Wild violets recently starting popping up in my dreams and I took this as a sign to dig deeper with these plants but life gets in the way, we get busy and sometimes it doesn't get done. Luckily, violets found me this year and I was able to spend some quality time with these loving plants.
Viola is a small five petaled flower that can come in many different colours; purple, pink, white, lilac, yellow or blue. They have downy heart shaped leaves and when the violets bloom, spring has certainly arrived! Violets mostly enjoy shaded areas and can be found in parks, lawns, forest floors and places that retain a bit of moisture. I found my patch next to a small creek that is surrounded by cottonwoods.
Violets are ruled by Venus which gives them a very captivating and delicate energy. Violets are often associated with tranquility, beauty and peace. Their royal purple color also is connected to loyalty, devotion and consistency.
When it comes to herbal medicine, violets are mostly used for their cooling and mucilaginous qualities but they also possess many other healing properties. Violets can be helpful in getting lymph moving, it can be used as a spring tonic, it is often mentioned in old cases of conjunctivitis or eye inflammation, its oil has been used for ulcers, wounds and scabies along with breast tenderness and the simple inhalation of the aroma the flowers hold can relieve pain in congestive headaches. Violet also have a history of being used in cases of congestion in the airways, coughs and pleurisy.
Violets can be helpful for those who are shy or introverted. It is a very gentle plant and can also help with heartache or grief even with unknown cause. Violet is also a highly spiritual plant being considered very emotionally-attuned and empathetic.
Spring time delivers many of these delicate flowers so harvest can be done quite easily, you may even have some growing in the shady spots of your yard! You can use both the leaves and the flowers when formulating with Violet ~ for these recipes I used mostly just the flower heads and a bit of the calyx and stem. Be aware that any green in your recipes can make for a murkier color so if you are going for bright, vibrant colours use strictly just the flower heads.
Syrups are one of the easiest preparations to make with plants! They can be made from fresh or dried plants but I always suggest trying fresh material. This allows you to capture the life energy of the plant and can add to the strength and energy of your medicine.

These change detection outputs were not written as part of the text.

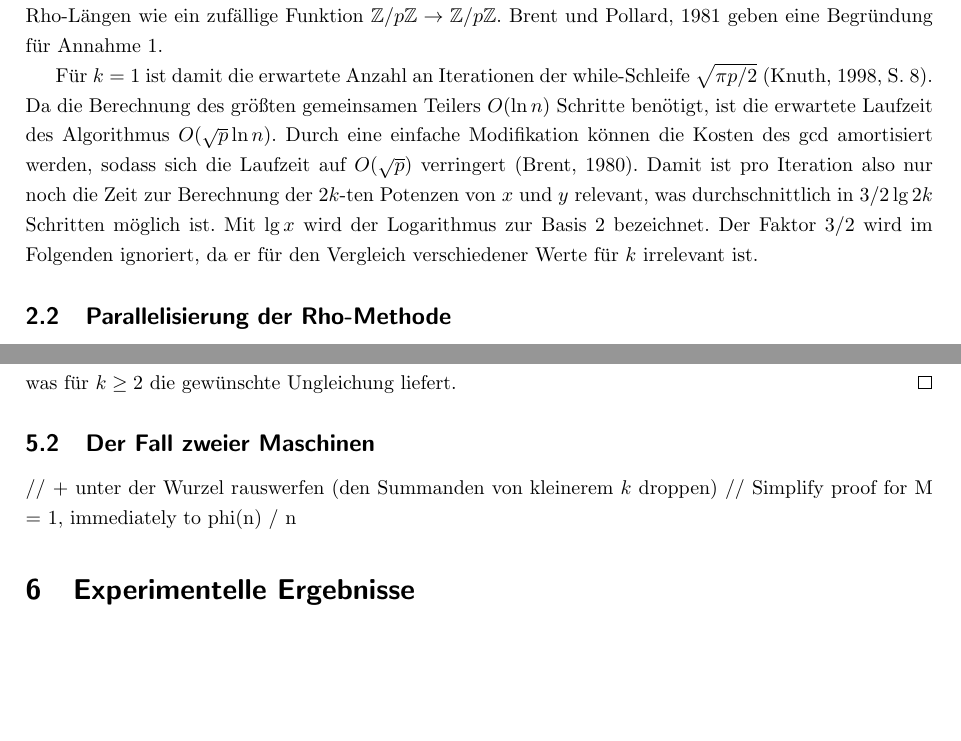
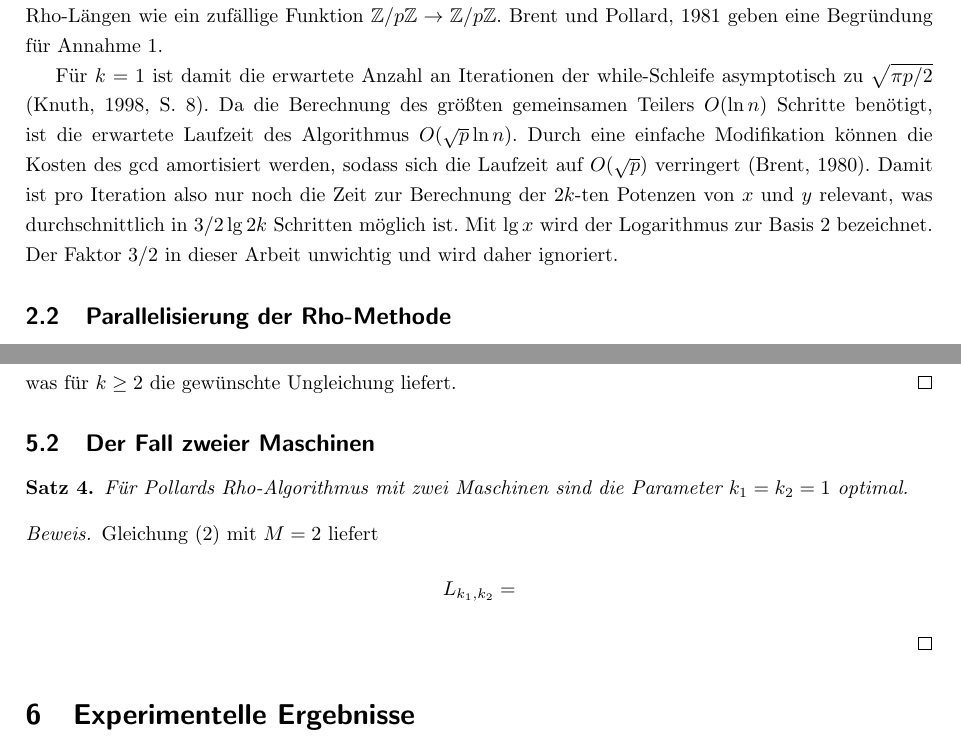
Before and after one commit to finn-rudolph/rhok, a LaTeX document (article/rhok.tex): two parts of pages 3 and 10 of 11, joined at a grey line, cut so that both start at the same text, the shorter picture padded with empty space. Compiled offline with pdfLaTeX.

Commit message:
Move definition of asymptotic approximation

```diff
--- a/article/rhok.tex
+++ b/article/rhok.tex
@@ -85,10 +79,4 @@ Sei $n$ die zu faktorisierende Zahl und $f : \Z/n\Z \to \Z/n\Z$ mit $f : x \maps
-\noindent In anderen Worten sagt Annahme 1, dass sich die Verteilung der Rho-Längen von $f : x \mapsto x^{2k} + 1$ wie bei einer zufälligen Funktion aus $A(p/(d - 1))$ verhält. Insbesondere verhält sich $x \mapsto x^2 + 1$ bezüglich der Rho-Längen wie ein zufällige Funktion $\Z/p\Z \to \Z/p\Z$. \cite{bp81} geben eine Begründung für Annahme 1.
-
-Für $k = 1$ ist damit die erwartete Anzahl an Iterationen der while-Schleife $\sqrt{\pi p / 2}$ (\cite{knu98}, S. 8). Da die Berechnung des größten gemeinsamen Teilers $O(\ln n)$ Schritte benötigt, ist die erwartete Laufzeit des Algorithmus $O(\sqrt p \ln n)$. Durch eine einfache Modifikation können die Kosten des $\gcd$ amortisiert werden, sodass sich die Laufzeit auf $O(\sqrt p)$ verringert (\cite{bre80}). Damit ist pro Iteration also nur noch die Zeit zur Berechnung der $2k$-ten Potenzen von $x$ und $y$ relevant, was durchschnittlich in $3/2 \lg 2k$ Schritten möglich ist. Mit $\lg x$ wird der Logarithmus zur Basis 2 bezeichnet. Der Faktor $3/2$ wird im Folgenden ignoriert, da er für den Vergleich verschiedener Werte für $k$ irrelevant ist.
-
-\subsection{Parallelisierung der Rho-Methode}
-
-Sei $M$ die Anzahl verfügbarer Maschinen. Eine "`Maschine"'  meint hier nicht zwingend einen Computer, sondern eine Ressource, auf der ein sequentielles Programm ausgeführt werden kann, was beispielsweise auch ein Prozessorthread sein kann. Die Rho-Methode lässt sich parallelisieren, indem $M$ Anfangswerte unabhängig voneinander zufällig gewählt werden und auf jeder der $M$ Maschinen Pollards Rho-Algorithmus ausgeführt wird, bis eine der Maschinen einen Faktor findet. Nun ergibt sich folgende Frage, die in dieser Arbeit behandelt werden soll: \emph{Wie wählt man den Parameter $k$ für jede Maschine optimal, um eine möglichst geringe Laufzeit zu erzielen?} Eine Zeiteinheit ist hier die Dauer einer Iteration im Fall $k = 1$, d.h. eine Maschine mit Paramter $k$ führt in $t$ Zeiteinheiten $\lfloor t / \lg 2k \rfloor$ Iterationen aus. Da es sich bei den Veränderungen in der Laufzeit durch Veränderung von $k$ um konstante Faktoren handelt, wird für den Vergleich wird die Laufzeit nicht $O$-Notation verwendet, sondern eine asymptotische Näherung für die erwartete Zahl an Zeiteinheiten bestimmt.
+\noindent Die Analyse von Pollards Rho-Algorithmus erweist sich als schwierig, es ist bis dato keine rigorose Laufzeitanalyse bekannt. Stattdessen werden heuristische Annahmen getroffen. Anstatt der mittleren Anzahl an Iterationen von Floyds Algorithmus wird die mittlere Rho-Länge analysiert, mit der Annahme, dass sich diese zwei Werte für große $p$ nur um eine feste Konstante unterscheiden. Um die zentrale Annahme über Pollards Rho-Algorithmus zu formulieren, wird der Begriff einer asymptotischen Näherung benötigt.
 
 \begin{definition}[Asymptotische Näherung]
     Eine Funktion $f : \R \to \R$ heißt genau dann asymptotische Näherung von einer Funktion $g : \R \to \R$, oder asymptotisch zu $g$, wenn
@@ -102,3 +95,10 @@ Sei $M$ die Anzahl verfügbarer Maschinen. Eine "`Maschine"'  meint hier nicht z
+\noindent In anderen Worten sagt Annahme 1, dass sich die Verteilung der Rho-Längen von $f : x \mapsto x^{2k} + 1$ wie bei einer zufälligen Funktion aus $A(p/(d - 1))$ verhält. Insbesondere verhält sich $x \mapsto x^2 + 1$ bezüglich der Rho-Längen wie ein zufällige Funktion $\Z/p\Z \to \Z/p\Z$. \cite{bp81} geben eine Begründung für Annahme 1.
+
+Für $k = 1$ ist damit die erwartete Anzahl an Iterationen der while-Schleife asymptotisch zu $\sqrt{\pi p / 2}$ (\cite{knu98}, S. 8). Da die Berechnung des größten gemeinsamen Teilers $O(\ln n)$ Schritte benötigt, ist die erwartete Laufzeit des Algorithmus $O(\sqrt p \ln n)$. Durch eine einfache Modifikation können die Kosten des $\gcd$ amortisiert werden, sodass sich die Laufzeit auf $O(\sqrt p)$ verringert (\cite{bre80}). Damit ist pro Iteration also nur noch die Zeit zur Berechnung der $2k$-ten Potenzen von $x$ und $y$ relevant, was durchschnittlich in $3/2 \lg 2k$ Schritten möglich ist. Mit $\lg x$ wird der Logarithmus zur Basis 2 bezeichnet. Der Faktor $3/2$ in dieser Arbeit unwichtig und wird daher ignoriert.
+
+\subsection{Parallelisierung der Rho-Methode}
+
+Sei $M$ die Anzahl verfügbarer Maschinen. Eine "`Maschine"'  meint hier nicht zwingend einen Computer, sondern eine Ressource, auf der ein sequentielles Programm ausgeführt werden kann, was beispielsweise auch ein Prozessorthread sein kann. Die Rho-Methode lässt sich parallelisieren, indem $M$ Anfangswerte unabhängig voneinander zufällig gewählt werden und auf jeder der $M$ Maschinen Pollards Rho-Algorithmus ausgeführt wird, bis eine der Maschinen einen Faktor findet. Nun ergibt sich folgende Frage, die in dieser Arbeit behandelt werden soll: \emph{Wie wählt man den Parameter $k$ für jede Maschine optimal, um eine möglichst geringe Laufzeit zu erzielen?} Eine Zeiteinheit ist hier die Dauer einer Iteration im Fall $k = 1$, d.h. eine Maschine mit Paramter $k$ führt in $t$ Zeiteinheiten $\lfloor t / \lg 2k \rfloor$ Iterationen aus. Da es sich bei den Veränderungen in der Laufzeit durch Veränderung von $k$ um konstante Faktoren handelt, wird für den Vergleich wird die Laufzeit nicht $O$-Notation verwendet, sondern eine asymptotische Näherung für die erwartete Zahl an Zeiteinheiten bestimmt. Im Gegensatz zur $O$-Notation kann zwischen zwei Funktionen, die asymptotisch zueinander sind, für große $n$ kein konstanter Faktor liegen, sodass sich Veränderungen um konstante Faktoren sinnvoll vergleichen lassen.
 
 Eine Zuordnung von $k$-Werten für $M$ Maschinen wird als Tupel $K = (k_1, k_2, \dots, k_M), 1 \le k_i \in \N$ geschrieben.  Wir bezeichnen mit $L_K(p)$ die erwartete Laufzeit des parallelen Pollard-Rho-Algorithmus mit $k$-Werten gegeben durch $K$ und fixiertem $\gcd(p - 1, 2k_i)$ für alle $1 \le i \le M$. Der Erwartungswert über alle Möglichkeiten von $\gcd(p - 1, 2k_i)$ wird erst in Abschnitt \ref{sec:optk} behandelt. Sei $h_i = p/(\gcd(p - 1, 2k_i) - 1)$. Mit Annahme 1 gilt
 \begin{align*}
@@ -338,8 +338,16 @@ In diesem Abschnitt wird die Frage behandelt, wie der Paramter $k$ bei $M$ Masch
 
 \subsection{Der Fall zweier Maschinen}
 
-// + unter der Wurzel rauswerfen (den Summanden von kleinerem $k$ droppen)
-// Simplify proof for M = 1, immediately to phi(n) / n
+\begin{theorem}
+    Für Pollards Rho-Algorithmus mit zwei Maschinen sind die Parameter $k_1 = k_2 = 1$ optimal.
+\end{theorem}
+
+\begin{proof}
+    Gleichung (\ref{lkp}) mit $M = 2$ liefert
+    \begin{align*}
+        L_{k_1, k_2} =
+    \end{align*}
+\end{proof}
 
 \section{Experimentelle Ergebnisse}\label{sec:ex}
 
```
Also changed, not shown: article/rhok.tex (17 more changed lines).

Syrups consist of plant material, distilled water and sugar. Yep, its that simple!
4 Cups Violet Flowers
2 Cups Distilled Water
4 Cups Sugar (at these amounts the sugar acts as a preservative)
Medium Sized Pot
Spoon to Stir Mixture
Gather your violets - remove stems and place flower heads into bowl to the side.
Begin heating your water - you can bring it to a boil and then turn heat down to low or you can slowly heat your water to below a simmering temperature. It should be warm-slightly hot, not simmering or boiling.
Once your water has cooled or warmed enough, add your violets to the pot.
Cover and let sit overnight or for at least 8 hours.
Strain violets out of your infusion.
Transfer infusion into a pot and heat on LOW.
Once the infusion is warm, add your sugar. The water only needs to be warm enough for your sugar to dissolve.
Pour into glass container, admire the beautiful color and store in the fridge!
Your syrup will last up to 2 months in the refrigerator. A tablespoon or two tastes great in sparkling water, added to teas as a honey or sugar substitute, cocktails or just plain water! Experiment and find what tastes best to you!
* You can alter the color to a more purple hue by adding lemon juice! Start slow and watch the magic happen!
Infused vinegars are also an amazing way for beginners to experiment and work with plants. This recipe only requires 2 ingredients! Violets and vinegar! For this recipe I used a 500ml mason jar and filled it half full with fresh violets. A good rule for this recipe is to fill your container half way with plant material depending on the size.
1 Cup Violets
2 Cups Vinegar (you can use white or apple cider vinegar just make sure the acid percentage is at least 5%)
Mason Jar with Lid
Gather your violets and measure out half the amount your container of choice holds.
Once your violets reach the halfway mark of your container simply pour your vinegar over top! Make sure to fill as close to the top as possible to prevent oxidation.
Cover and close your container and keep in a cool, dark place. Shake your container daily until you strain the violets out ~ 1-2 weeks.
Strain your violets out, label your formula and keep it in a cool, dark place to preserve. You can use this as a salad dressing, a medicine in itself or you can use it to make other preparations like we will below!
Our vinegar recipe will take us into our next one, a Violet Oxymel, which is a mixture of honey and infused vinegar.
As I mentioned above, oxymels are a syrup created by mixing an infused vinegar with honey. Oxymels are a palatable way to enjoy the medicinal benefits of the herb/plant as well as the benefits of the vinegar. These can be easily formulated to be sweet or more on the bitter/sour side - it's entirely up to you in regards to the ratio of the vinegar and honey ~ experiment and see which ratio works best. My recipe follows a standard 1:1 ratio.
1 Cup Violet Infused Vinegar
1 Cup Honey
Mason Jar or Similar Container for Storage
Measure out equal amounts of both your honey and your violet vinegar.